INFORMATION Block Start

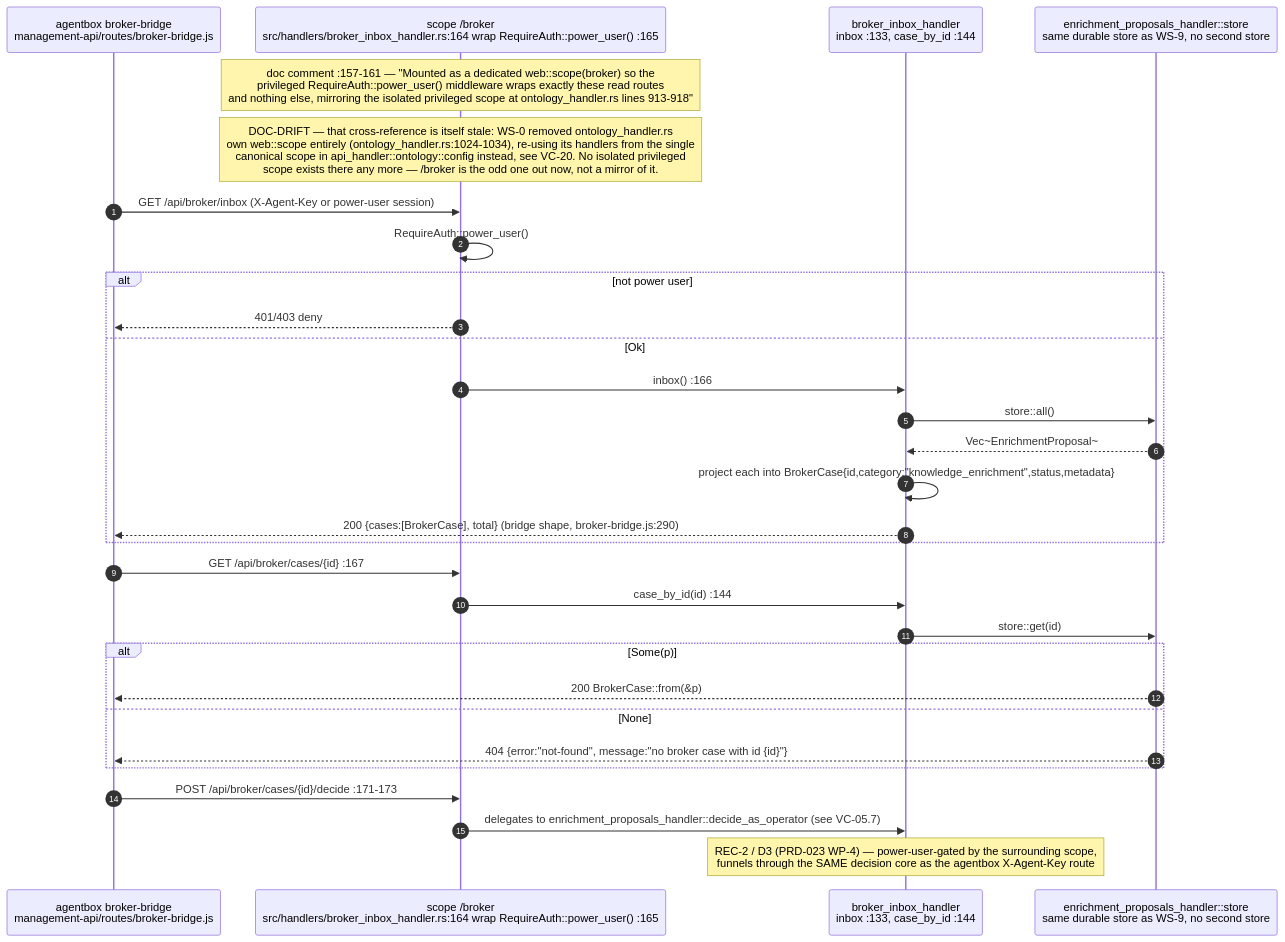
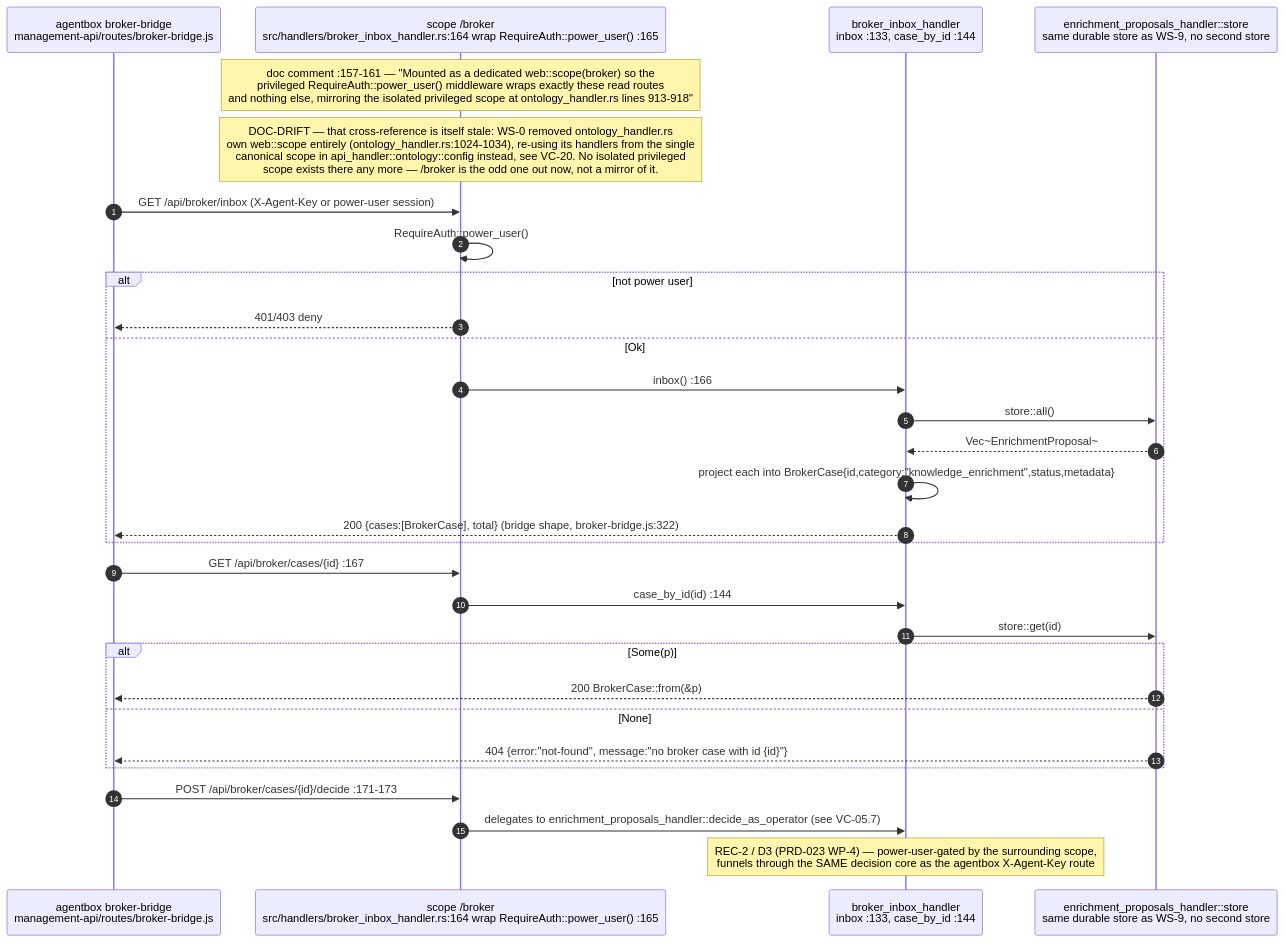
Before and after one commit to DreamLab-AI/VisionFlow: the eighth of 18 diagrams in docs/diagrams/visionclaw/05-handlers-governance-and-identity.md, drawn with Mermaid. The commit also changed other lines of this file and 51 other files, not shown here.

First line of the commit message:
docs(diagrams): agentbox AB-01..13 re-attested anchor by anchor (980 anchors, 22 defects); checkpoint against an out-of-mesh writer

````diff
--- a/docs/diagrams/visionclaw/05-handlers-governance-and-identity.md
+++ b/docs/diagrams/visionclaw/05-handlers-governance-and-identity.md
@@ -436,33 +436,33 @@
 ```mermaid
 sequenceDiagram
     autonumber
     participant C as agentbox broker-bridge<br/>management-api/routes/broker-bridge.js
     participant SC as scope /broker<br/>src/handlers/broker_inbox_handler.rs:164 wrap RequireAuth::power_user() :165
     participant H as broker_inbox_handler<br/>inbox :133, case_by_id :144
     participant ST as enrichment_proposals_handler::store<br/>same durable store as WS-9, no second store
 
     Note over SC: doc comment :157-161 — "Mounted as a dedicated web::scope(broker) so the<br/>privileged RequireAuth::power_user() middleware wraps exactly these read routes<br/>and nothing else, mirroring the isolated privileged scope at ontology_handler.rs lines 913-918"
     Note over SC: DOC-DRIFT — that cross-reference is itself stale: WS-0 removed ontology_handler.rs<br/>own web::scope entirely (ontology_handler.rs:1024-1034), re-using its handlers from the single<br/>canonical scope in api_handler::ontology::config instead, see VC-20. No isolated privileged<br/>scope exists there any more — /broker is the odd one out now, not a mirror of it.
     C->>SC: GET /api/broker/inbox (X-Agent-Key or power-user session)
     SC->>SC: RequireAuth::power_user()
     alt not power user
         SC-->>C: 401/403 deny
     else Ok
         SC->>H: inbox() :166
         H->>ST: store::all()
         ST-->>H: Vec~EnrichmentProposal~
         H->>H: project each into BrokerCase{id,category:"knowledge_enrichment",status,metadata}
-        H-->>C: 200 {cases:[BrokerCase], total} (bridge shape, broker-bridge.js:290)
+        H-->>C: 200 {cases:[BrokerCase], total} (bridge shape, broker-bridge.js:322)
     end
     C->>SC: GET /api/broker/cases/{id} :167
     SC->>H: case_by_id(id) :144
     H->>ST: store::get(id)
     alt Some(p)
         ST-->>C: 200 BrokerCase::from(&p)
     else None
         ST-->>C: 404 {error:"not-found", message:"no broker case with id {id}"}
     end
     C->>SC: POST /api/broker/cases/{id}/decide :171-173
     SC->>H: delegates to enrichment_proposals_handler::decide_as_operator (see VC-05.7)
     Note over H: REC-2 / D3 (PRD-023 WP-4) — power-user-gated by the surrounding scope,<br/>funnels through the SAME decision core as the agentbox X-Agent-Key route
 ```
````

INFORMATION Block End

TASK TO COMPLETE: Copy every line in the entries above that has the string "RequireAuth" in it.

RESPONSE AREA:
     participant SC as scope /broker<br/>src/handlers/broker_inbox_handler.rs:164 wrap RequireAuth::power_user() :165
     Note over SC: doc comment :157-161 — "Mounted as a dedicated web::scope(broker) so the<br/>privileged RequireAuth::power_user() middleware wraps exactly these read routes<br/>and nothing else, mirroring the isolated privileged scope at ontology_handler.rs lines 913-918"
     SC->>SC: RequireAuth::power_user()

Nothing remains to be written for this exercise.